I suspect that Ricardo and Rolando were already working as contractors for Zynga for the past months. From Ricardo’s commits to the cocos2d-iphone project over the past months I always wondered what kind of secret project he was working on. To me the commits looked like by-products of a different, bigger projects. Some commit phases included many smaller changes, not something that you’ll spend your entire day working on.
Before actually moving from continent to continent you almost certainly have to have worked together in some way or another, if only just to get to know each other. So I can imagine something already being developed in secret on a contract basis. The question is, if this is true, what it is and when or if we’ll be seeing it.
The statement following the last one:
Second model is the non-commercial model that involves us getting into open source threads, sharing ideas and work collaboratively with the community with our code fixes.
Ok, so that “model” is basically what any developer does at some point in time.
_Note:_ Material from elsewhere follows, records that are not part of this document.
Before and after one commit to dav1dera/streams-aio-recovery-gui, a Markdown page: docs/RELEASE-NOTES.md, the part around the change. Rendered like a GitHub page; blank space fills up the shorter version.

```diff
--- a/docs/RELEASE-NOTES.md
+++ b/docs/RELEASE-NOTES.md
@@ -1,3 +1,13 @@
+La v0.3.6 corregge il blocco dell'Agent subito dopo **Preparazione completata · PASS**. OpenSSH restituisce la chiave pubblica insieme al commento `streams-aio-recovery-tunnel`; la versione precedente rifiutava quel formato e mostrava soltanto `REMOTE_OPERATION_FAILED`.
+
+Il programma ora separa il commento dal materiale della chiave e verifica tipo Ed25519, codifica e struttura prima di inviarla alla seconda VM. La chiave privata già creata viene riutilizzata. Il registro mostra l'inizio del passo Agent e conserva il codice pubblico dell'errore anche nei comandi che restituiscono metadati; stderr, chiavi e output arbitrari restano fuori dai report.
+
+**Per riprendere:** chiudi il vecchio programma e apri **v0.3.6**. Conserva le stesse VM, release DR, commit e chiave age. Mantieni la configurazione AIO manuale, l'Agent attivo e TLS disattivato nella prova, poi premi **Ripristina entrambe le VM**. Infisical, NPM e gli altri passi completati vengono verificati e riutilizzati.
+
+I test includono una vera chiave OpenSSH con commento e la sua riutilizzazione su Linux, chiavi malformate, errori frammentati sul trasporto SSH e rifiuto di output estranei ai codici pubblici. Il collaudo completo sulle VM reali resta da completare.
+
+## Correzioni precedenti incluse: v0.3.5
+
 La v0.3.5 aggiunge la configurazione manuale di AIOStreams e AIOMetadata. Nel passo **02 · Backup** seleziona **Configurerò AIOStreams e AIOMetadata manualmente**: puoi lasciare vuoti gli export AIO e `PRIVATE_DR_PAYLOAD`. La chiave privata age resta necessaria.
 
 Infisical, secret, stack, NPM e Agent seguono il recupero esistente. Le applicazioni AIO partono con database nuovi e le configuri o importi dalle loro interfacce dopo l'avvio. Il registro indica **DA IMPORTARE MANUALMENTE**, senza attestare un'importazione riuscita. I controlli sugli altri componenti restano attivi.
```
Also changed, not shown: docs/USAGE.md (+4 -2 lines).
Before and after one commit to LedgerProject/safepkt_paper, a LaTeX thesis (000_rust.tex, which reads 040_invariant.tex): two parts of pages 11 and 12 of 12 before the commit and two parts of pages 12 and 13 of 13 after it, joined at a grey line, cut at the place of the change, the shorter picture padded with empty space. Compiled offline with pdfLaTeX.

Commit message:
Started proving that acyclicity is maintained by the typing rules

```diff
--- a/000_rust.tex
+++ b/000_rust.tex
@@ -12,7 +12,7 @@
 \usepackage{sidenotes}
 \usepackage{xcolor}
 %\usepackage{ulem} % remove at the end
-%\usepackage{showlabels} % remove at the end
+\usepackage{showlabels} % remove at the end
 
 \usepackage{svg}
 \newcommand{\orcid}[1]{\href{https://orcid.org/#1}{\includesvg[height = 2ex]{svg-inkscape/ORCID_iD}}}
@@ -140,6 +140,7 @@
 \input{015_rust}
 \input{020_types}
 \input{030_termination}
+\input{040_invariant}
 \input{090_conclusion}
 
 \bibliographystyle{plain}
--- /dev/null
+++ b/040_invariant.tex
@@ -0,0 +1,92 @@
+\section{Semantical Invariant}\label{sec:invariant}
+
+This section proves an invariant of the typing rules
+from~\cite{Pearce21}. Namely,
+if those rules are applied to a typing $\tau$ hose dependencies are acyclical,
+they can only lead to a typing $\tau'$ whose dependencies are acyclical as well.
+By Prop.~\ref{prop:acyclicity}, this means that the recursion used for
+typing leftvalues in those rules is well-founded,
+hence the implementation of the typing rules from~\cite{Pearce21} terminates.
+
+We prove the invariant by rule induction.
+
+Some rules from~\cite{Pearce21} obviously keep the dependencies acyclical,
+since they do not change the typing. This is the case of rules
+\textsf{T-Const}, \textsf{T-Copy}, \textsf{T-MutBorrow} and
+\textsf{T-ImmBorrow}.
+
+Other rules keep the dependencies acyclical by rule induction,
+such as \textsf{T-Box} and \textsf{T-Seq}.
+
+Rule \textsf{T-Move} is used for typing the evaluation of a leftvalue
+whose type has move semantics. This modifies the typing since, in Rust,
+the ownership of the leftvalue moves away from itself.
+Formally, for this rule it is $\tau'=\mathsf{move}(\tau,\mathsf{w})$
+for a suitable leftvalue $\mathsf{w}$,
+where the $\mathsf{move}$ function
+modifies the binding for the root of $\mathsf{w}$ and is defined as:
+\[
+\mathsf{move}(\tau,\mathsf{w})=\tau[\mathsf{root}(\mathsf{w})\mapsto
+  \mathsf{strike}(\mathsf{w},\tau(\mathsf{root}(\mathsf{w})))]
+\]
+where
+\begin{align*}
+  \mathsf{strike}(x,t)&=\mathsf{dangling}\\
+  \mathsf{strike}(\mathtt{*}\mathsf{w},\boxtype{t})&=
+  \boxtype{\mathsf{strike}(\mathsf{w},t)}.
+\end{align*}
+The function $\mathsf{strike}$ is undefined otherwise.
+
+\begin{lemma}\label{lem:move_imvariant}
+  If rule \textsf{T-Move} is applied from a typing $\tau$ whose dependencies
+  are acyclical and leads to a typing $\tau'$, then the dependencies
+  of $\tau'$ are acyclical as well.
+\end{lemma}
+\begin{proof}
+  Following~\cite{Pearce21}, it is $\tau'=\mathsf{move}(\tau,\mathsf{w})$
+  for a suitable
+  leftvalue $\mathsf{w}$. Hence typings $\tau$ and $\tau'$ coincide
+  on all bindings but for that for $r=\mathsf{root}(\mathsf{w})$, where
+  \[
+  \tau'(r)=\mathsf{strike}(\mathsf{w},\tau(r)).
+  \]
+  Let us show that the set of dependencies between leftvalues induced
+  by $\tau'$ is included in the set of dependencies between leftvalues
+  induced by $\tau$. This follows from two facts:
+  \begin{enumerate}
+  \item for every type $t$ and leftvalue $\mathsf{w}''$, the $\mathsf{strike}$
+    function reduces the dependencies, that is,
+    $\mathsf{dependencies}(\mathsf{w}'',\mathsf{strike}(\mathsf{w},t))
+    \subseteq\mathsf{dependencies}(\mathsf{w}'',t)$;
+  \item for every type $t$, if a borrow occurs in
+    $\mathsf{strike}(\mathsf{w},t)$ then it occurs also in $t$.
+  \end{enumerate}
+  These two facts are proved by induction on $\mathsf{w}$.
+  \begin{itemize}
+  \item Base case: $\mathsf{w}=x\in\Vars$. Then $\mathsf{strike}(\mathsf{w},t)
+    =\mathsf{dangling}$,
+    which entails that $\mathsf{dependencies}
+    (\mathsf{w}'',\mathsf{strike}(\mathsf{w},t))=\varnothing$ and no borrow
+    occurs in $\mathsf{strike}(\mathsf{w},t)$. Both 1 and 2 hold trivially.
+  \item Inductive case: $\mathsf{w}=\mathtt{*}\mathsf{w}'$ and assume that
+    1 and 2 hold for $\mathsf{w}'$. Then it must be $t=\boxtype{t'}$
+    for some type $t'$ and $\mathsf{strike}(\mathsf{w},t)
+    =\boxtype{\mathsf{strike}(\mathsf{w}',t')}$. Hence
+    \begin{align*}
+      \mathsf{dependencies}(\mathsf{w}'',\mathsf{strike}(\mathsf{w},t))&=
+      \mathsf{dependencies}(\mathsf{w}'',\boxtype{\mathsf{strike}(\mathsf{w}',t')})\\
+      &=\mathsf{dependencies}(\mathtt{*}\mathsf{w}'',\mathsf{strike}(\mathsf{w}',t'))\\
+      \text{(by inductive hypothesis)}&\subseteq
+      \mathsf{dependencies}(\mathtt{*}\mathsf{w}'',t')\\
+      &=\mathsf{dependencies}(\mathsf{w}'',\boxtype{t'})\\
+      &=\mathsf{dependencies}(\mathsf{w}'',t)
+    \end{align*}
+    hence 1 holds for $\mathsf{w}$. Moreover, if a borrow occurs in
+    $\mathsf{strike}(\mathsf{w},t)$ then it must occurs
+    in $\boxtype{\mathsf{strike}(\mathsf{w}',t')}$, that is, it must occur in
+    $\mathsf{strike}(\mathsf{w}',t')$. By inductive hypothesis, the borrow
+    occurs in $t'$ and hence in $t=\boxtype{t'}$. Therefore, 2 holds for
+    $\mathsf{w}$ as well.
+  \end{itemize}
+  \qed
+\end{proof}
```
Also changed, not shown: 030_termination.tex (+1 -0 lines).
Making code fixes is definitely the easiest way to get something contributed to an open source project, and we all share ideas and collaborate (speak: posting in forums). That sentence made me laugh. Because you can’t really call it a model – it’s what we all do.
How Zynga Germany came to be
By chance I came across another acquisition Zynga made in September 2010. They bought german startup Dextrose (at the time located less than 20 km from where I live) to get ahold of their Aves HTML5 engine and have them become Zynga Germany. Paul Bakaus is co-founder of Dextrose and a jQuery core team member (jQuery UI creator), and now CTO of Zynga Germany.
The interesting aspect here is the Aves engine. It was supposed to be licensed as middleware to other game developers and publishers. But after Zynga’s acquisition it became a proprietary engine and won’t be licensed. All websites of Dextrose and Aves as well as their social networking accounts have since been removed, and Zynga Germany relocated by 80 km to Frankfurt/Main: the city with one of Europe’s busiest airports and many direct flights to overseas. Obviously to make Zynga Germany more accessible for corporate.
Have a look what the engine is capable of and you’ll understand why Zynga had to have it. And why they wanted no one else to have it.
I don’t want to read too much into this, but I’m skeptical. For most corporations, doing good for the community is just not in their program – except of course their PR department. I haven’t found any indication that Zynga is any different. Although they like to be the “google of games”, they’re a far cry from google when it comes to open source projects it seems.
It’s clear that hiring Ricardo and Rolando is providing value for Zynga first and foremost. If it were any other way, the two would not be moving to San Francisco but would be working on a contract basis. Zynga could not possibly buy cocos2d-iphone, so they simply “acquired” the next best thing, which means hiring its key contributors. The cocos2d-iphone project remains untouched, but I worry the emphasis is on remains.
On the other hand, Zynga apparently registered the domain ZyngaCocos2D.com … so maybe there do have bigger plans for cocos2d-iphone?